Structured diff data:
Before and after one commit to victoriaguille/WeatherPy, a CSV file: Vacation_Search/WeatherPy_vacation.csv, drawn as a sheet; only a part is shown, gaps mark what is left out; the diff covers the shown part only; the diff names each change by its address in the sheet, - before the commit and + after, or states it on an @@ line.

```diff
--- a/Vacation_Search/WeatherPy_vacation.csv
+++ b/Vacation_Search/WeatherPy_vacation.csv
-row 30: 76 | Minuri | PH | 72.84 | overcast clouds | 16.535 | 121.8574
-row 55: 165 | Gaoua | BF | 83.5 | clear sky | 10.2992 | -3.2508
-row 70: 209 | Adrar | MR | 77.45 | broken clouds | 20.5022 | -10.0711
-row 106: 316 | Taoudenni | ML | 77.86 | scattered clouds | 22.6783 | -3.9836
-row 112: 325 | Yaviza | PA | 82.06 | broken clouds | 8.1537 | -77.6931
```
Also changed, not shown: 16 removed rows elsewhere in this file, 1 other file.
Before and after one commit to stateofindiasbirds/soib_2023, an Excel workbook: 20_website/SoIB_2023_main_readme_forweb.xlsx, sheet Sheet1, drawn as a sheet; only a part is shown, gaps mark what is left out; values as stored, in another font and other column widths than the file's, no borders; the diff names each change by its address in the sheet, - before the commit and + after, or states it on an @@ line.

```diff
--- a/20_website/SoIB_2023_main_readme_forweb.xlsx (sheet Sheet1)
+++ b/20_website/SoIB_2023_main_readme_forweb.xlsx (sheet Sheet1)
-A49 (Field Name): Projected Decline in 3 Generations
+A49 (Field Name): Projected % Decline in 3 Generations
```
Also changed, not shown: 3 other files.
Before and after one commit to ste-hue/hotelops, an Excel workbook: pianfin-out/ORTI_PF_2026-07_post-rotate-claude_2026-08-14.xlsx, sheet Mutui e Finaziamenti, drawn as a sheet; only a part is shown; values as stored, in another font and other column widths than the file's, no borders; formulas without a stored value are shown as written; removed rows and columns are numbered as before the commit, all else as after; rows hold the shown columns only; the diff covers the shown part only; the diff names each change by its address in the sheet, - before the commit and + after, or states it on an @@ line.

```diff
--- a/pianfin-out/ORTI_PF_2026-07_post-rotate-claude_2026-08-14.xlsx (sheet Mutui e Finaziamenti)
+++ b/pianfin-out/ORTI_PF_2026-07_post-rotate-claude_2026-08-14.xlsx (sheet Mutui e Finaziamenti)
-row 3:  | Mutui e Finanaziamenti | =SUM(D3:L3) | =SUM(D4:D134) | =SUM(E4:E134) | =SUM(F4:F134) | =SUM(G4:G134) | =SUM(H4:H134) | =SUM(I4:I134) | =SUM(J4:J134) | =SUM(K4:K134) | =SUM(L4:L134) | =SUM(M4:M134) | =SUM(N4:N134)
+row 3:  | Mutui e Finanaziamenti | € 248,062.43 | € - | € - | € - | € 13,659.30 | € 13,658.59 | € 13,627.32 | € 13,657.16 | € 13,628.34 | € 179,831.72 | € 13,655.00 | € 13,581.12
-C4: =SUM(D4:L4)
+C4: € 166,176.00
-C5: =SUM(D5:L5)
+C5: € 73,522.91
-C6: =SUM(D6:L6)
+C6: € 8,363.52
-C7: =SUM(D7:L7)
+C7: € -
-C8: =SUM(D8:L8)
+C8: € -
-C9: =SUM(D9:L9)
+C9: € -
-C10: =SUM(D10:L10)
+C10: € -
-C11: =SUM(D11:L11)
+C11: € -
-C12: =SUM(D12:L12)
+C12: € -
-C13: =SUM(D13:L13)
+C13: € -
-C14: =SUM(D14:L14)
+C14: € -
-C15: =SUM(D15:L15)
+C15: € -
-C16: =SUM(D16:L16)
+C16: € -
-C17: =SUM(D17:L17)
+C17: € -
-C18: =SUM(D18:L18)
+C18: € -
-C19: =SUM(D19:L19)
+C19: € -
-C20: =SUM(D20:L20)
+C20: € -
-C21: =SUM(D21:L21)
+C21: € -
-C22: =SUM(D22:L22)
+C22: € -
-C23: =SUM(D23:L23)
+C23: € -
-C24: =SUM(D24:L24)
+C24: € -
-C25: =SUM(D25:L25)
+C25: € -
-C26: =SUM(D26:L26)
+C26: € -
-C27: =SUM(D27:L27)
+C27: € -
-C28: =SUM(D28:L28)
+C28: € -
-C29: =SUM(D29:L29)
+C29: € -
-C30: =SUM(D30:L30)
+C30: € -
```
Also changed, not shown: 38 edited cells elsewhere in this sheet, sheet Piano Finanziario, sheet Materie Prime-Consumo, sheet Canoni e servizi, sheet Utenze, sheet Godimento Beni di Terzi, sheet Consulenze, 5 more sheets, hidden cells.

Task to carry out - Copy out each record word for word.

Result -
Before and after one commit to victoriaguille/WeatherPy, a CSV file: Vacation_Search/WeatherPy_vacation.csv, drawn as a sheet; only a part is shown, gaps mark what is left out; the diff covers the shown part only; the diff names each change by its address in the sheet, - before the commit and + after, or states it on an @@ line.

```diff
--- a/Vacation_Search/WeatherPy_vacation.csv
+++ b/Vacation_Search/WeatherPy_vacation.csv
-row 30: 76 | Minuri | PH | 72.84 | overcast clouds | 16.535 | 121.8574
-row 55: 165 | Gaoua | BF | 83.5 | clear sky | 10.2992 | -3.2508
-row 70: 209 | Adrar | MR | 77.45 | broken clouds | 20.5022 | -10.0711
-row 106: 316 | Taoudenni | ML | 77.86 | scattered clouds | 22.6783 | -3.9836
-row 112: 325 | Yaviza | PA | 82.06 | broken clouds | 8.1537 | -77.6931
```
Also changed, not shown: 16 removed rows elsewhere in this file, 1 other file.
Before and after one commit to stateofindiasbirds/soib_2023, an Excel workbook: 20_website/SoIB_2023_main_readme_forweb.xlsx, sheet Sheet1, drawn as a sheet; only a part is shown, gaps mark what is left out; values as stored, in another font and other column widths than the file's, no borders; the diff names each change by its address in the sheet, - before the commit and + after, or states it on an @@ line.

```diff
--- a/20_website/SoIB_2023_main_readme_forweb.xlsx (sheet Sheet1)
+++ b/20_website/SoIB_2023_main_readme_forweb.xlsx (sheet Sheet1)
-A49 (Field Name): Projected Decline in 3 Generations
+A49 (Field Name): Projected % Decline in 3 Generations
```
Also changed, not shown: 3 other files.
Before and after one commit to ste-hue/hotelops, an Excel workbook: pianfin-out/ORTI_PF_2026-07_post-rotate-claude_2026-08-14.xlsx, sheet Mutui e Finaziamenti, drawn as a sheet; only a part is shown; values as stored, in another font and other column widths than the file's, no borders; formulas without a stored value are shown as written; removed rows and columns are numbered as before the commit, all else as after; rows hold the shown columns only; the diff covers the shown part only; the diff names each change by its address in the sheet, - before the commit and + after, or states it on an @@ line.

```diff
--- a/pianfin-out/ORTI_PF_2026-07_post-rotate-claude_2026-08-14.xlsx (sheet Mutui e Finaziamenti)
+++ b/pianfin-out/ORTI_PF_2026-07_post-rotate-claude_2026-08-14.xlsx (sheet Mutui e Finaziamenti)
-row 3:  | Mutui e Finanaziamenti | =SUM(D3:L3) | =SUM(D4:D134) | =SUM(E4:E134) | =SUM(F4:F134) | =SUM(G4:G134) | =SUM(H4:H134) | =SUM(I4:I134) | =SUM(J4:J134) | =SUM(K4:K134) | =SUM(L4:L134) | =SUM(M4:M134) | =SUM(N4:N134)
+row 3:  | Mutui e Finanaziamenti | € 248,062.43 | € - | € - | € - | € 13,659.30 | € 13,658.59 | € 13,627.32 | € 13,657.16 | € 13,628.34 | € 179,831.72 | € 13,655.00 | € 13,581.12
-C4: =SUM(D4:L4)
+C4: € 166,176.00
-C5: =SUM(D5:L5)
+C5: € 73,522.91
-C6: =SUM(D6:L6)
+C6: € 8,363.52
-C7: =SUM(D7:L7)
+C7: € -
-C8: =SUM(D8:L8)
+C8: € -
-C9: =SUM(D9:L9)
+C9: € -
-C10: =SUM(D10:L10)
+C10: € -
-C11: =SUM(D11:L11)
+C11: € -
-C12: =SUM(D12:L12)
+C12: € -
-C13: =SUM(D13:L13)
+C13: € -
-C14: =SUM(D14:L14)
+C14: € -
-C15: =SUM(D15:L15)
+C15: € -
-C16: =SUM(D16:L16)
+C16: € -
-C17: =SUM(D17:L17)
+C17: € -
-C18: =SUM(D18:L18)
+C18: € -
-C19: =SUM(D19:L19)
+C19: € -
-C20: =SUM(D20:L20)
+C20: € -
-C21: =SUM(D21:L21)
+C21: € -
-C22: =SUM(D22:L22)
+C22: € -
-C23: =SUM(D23:L23)
+C23: € -
-C24: =SUM(D24:L24)
+C24: € -
-C25: =SUM(D25:L25)
+C25: € -
-C26: =SUM(D26:L26)
+C26: € -
-C27: =SUM(D27:L27)
+C27: € -
-C28: =SUM(D28:L28)
+C28: € -
-C29: =SUM(D29:L29)
+C29: € -
-C30: =SUM(D30:L30)
+C30: € -
```
Also changed, not shown: 38 edited cells elsewhere in this sheet, sheet Piano Finanziario, sheet Materie Prime-Consumo, sheet Canoni e servizi, sheet Utenze, sheet Godimento Beni di Terzi, sheet Consulenze, 5 more sheets, hidden cells.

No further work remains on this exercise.